A woman wearing bright red lipstick. Reuters

In what appears to be the creeping Islamization of Turkey, at least that's the fear among secular Turks, Turkey's national airline has banned flight attendants from wearing red lipstick and nail polish because it "impairs visual integrity."

.... Because it "impairs visual integrity."

This new amendment to airline policy comes hot on the heels of a February proposal in dress code that would require flight attendants to wear ankle-length dresses and Ottoman-style caps; the uniforms have yet to be adopted.

Turkish Airlines, Europe's fourth-biggest carrier, insisted the ban was designed to keep crews "artless and well-groomed, with makeup in pastel tones."

But opponents charge that Prime Minister Recep Tayyip Erdogan's Islamist Justice and Development Party, or AKP, with it's conservative religious values, are infiltrating the state-run airline -- and changing the face of secular Turkey, as Cinar Kiper wrote for The Atlantic, headscarf by headscarf.

"This new guideline is totally down to Turkish Airlines management's desire to shape the company to fit its own political and ideological stance," Atilay Aycin, president of the airline's Have-Is labor union, said. "No one can deny that Turkey has become a more conservative, religious country."

In protest, Turkish women have posted photos of themselves wearing red lipstick on social media. And Gursel Tekin, vice president of the Republican Peoples' Party, or CHP, has given them voice for the cause:

"This measure is an act of perversion. How else could you describe it? Does the public authority decide what a 20-or 30-year-old woman will wear?"
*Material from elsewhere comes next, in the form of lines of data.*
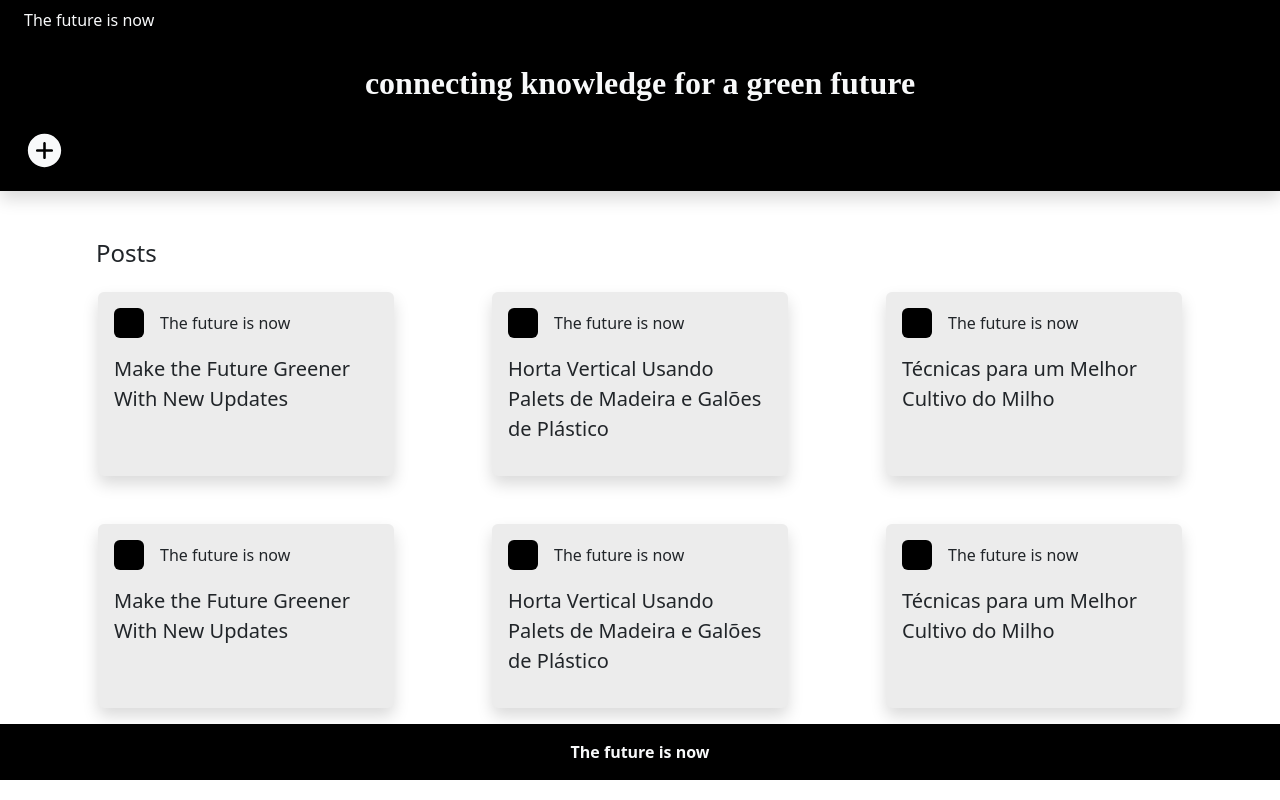
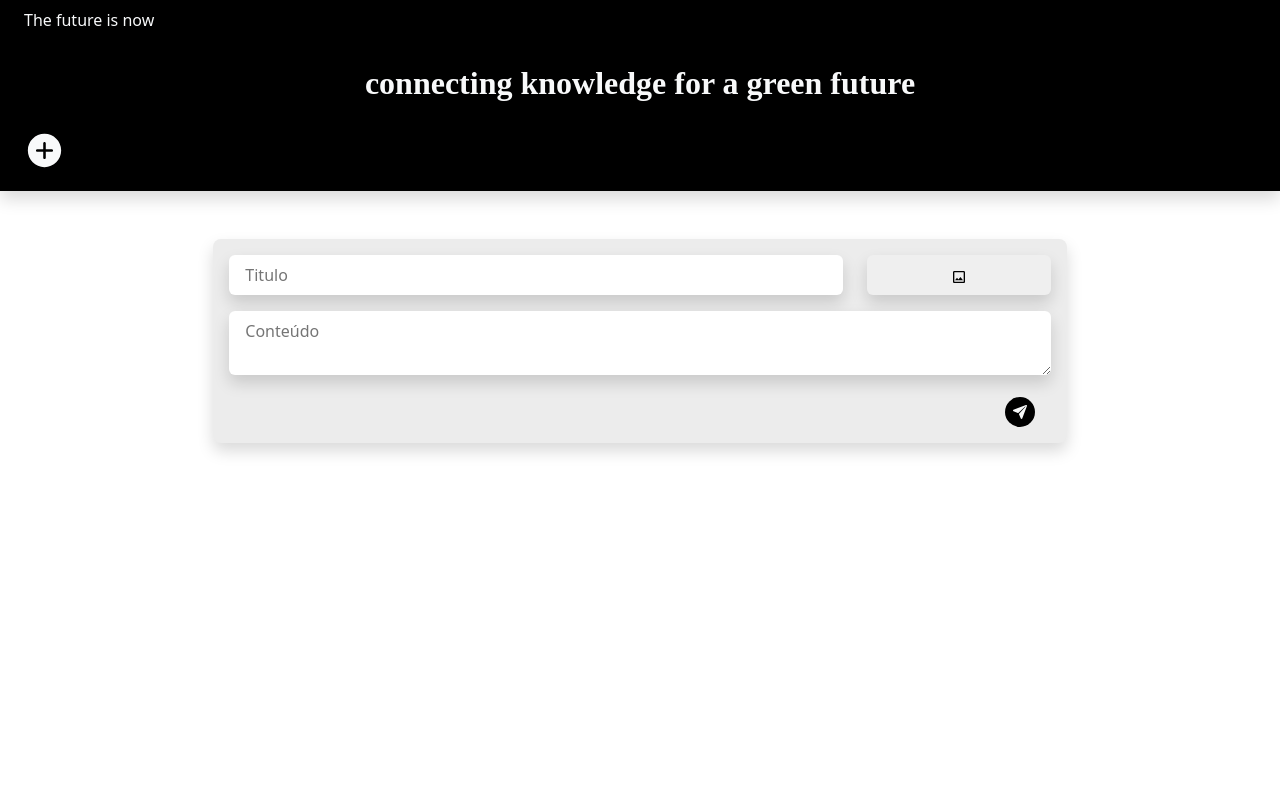
Before and after one commit to guilhermeandradee/agro-app, a React (Vite) app: page /add-post in a window 1280 px wide. Shown: the top 800 px of the page. Built offline with nearby package versions, Linux system fonts and the light colour scheme; a web font is replaced by a local one.

Commit message:
adicionei a página de postar artigos

```diff
--- a/package.json
+++ b/package.json
@@ -13,7 +13,8 @@
     "bootstrap": "^5.3.3",
     "react": "^18.3.1",
     "react-dom": "^18.3.1",
-    "react-icons": "^5.3.0"
+    "react-icons": "^5.3.0",
+    "react-router-dom": "^6.27.0"
   },
   "devDependencies": {
     "@eslint/js": "^9.13.0",
--- /dev/null
+++ b/src/Router.jsx
@@ -0,0 +1,14 @@
+import App from "./App"
+import { Route, Routes } from "react-router-dom"
+import AddPost from "./pages/AddPost"
+
+
+const MainRoutes = () => {
+    return(
+        <Routes>
+            <Route path="/" element={<App/>} />
+            <Route path="/add-post" element={<AddPost/>} />
+        </Routes>
+    )
+}
+export default MainRoutes
--- a/src/main.jsx
+++ b/src/main.jsx
@@ -3,9 +3,11 @@ import { createRoot } from 'react-dom/client'
 import './index.css'
 import App from './App.jsx'
 import 'bootstrap/dist/css/bootstrap.min.css';
+import { BrowserRouter } from 'react-router-dom';
+import MainRoutes from './Router.jsx';
 
 createRoot(document.getElementById('root')).render(
-  <StrictMode>
-    <App />
-  </StrictMode>,
+  <BrowserRouter>
+    <MainRoutes />
+  </BrowserRouter>,
 )
--- /dev/null
+++ b/src/pages/AddPost.jsx
@@ -0,0 +1,38 @@
+import Header from "../components/Header"
+import '../App.css'
+import { MdOutlineImage } from "react-icons/md";
+import { IoPaperPlane } from "react-icons/io5";
+import Footer from "../components/Footer";
+
+
+function AddPost(){
+    return(
+        <>
+            <Header/>
+            <main className="h-100-vh d-flex flex-column  align-items-center">
+
+                <div className="row w-100 d-flex justify-content-center">
+                    <div className="col-md-8 col-10 mt-5 p-3 bg-gray d-flex flex-column justify-content-center rounded-3 shadow">
+                        <div className="d-flex justify-content-between">
+                            <input placeholder="Titulo" className="w-100 me-4 rounded px-3 py-2  border-0 shadow" type="text" />
+                            <button className="w-30 p-1 rounded border-0 shadow" ><MdOutlineImage/></button>
+                        </div>
+                        <div className="col-12 mt-3">
+                            <textarea placeholder="Conteúdo" className=" px-3 py-2 rounded w-100 border-0 shadow" name="" id=""></textarea>
+                        </div>
+                        <div className="w-100 mt-3 d-flex justify-content-end px-3">
+                            <div className="bg-black text-light d-flex justify-content-center align-items-center rounded-circle" style={{width: '30px', height: '30px'}}>
+                                <IoPaperPlane/>
+                            </div>
+                        </div>
+
+                    </div>
+                </div>
+
+            </main>
+            <Footer />
+        </>
+    )
+}
+
+export default AddPost
```
Also changed, not shown: 1 other file (tests, documents, lock files or other folders).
Perversion is probably the wrong word here, but let's blame the translator. After all, his point is the best -- and obvious -- one.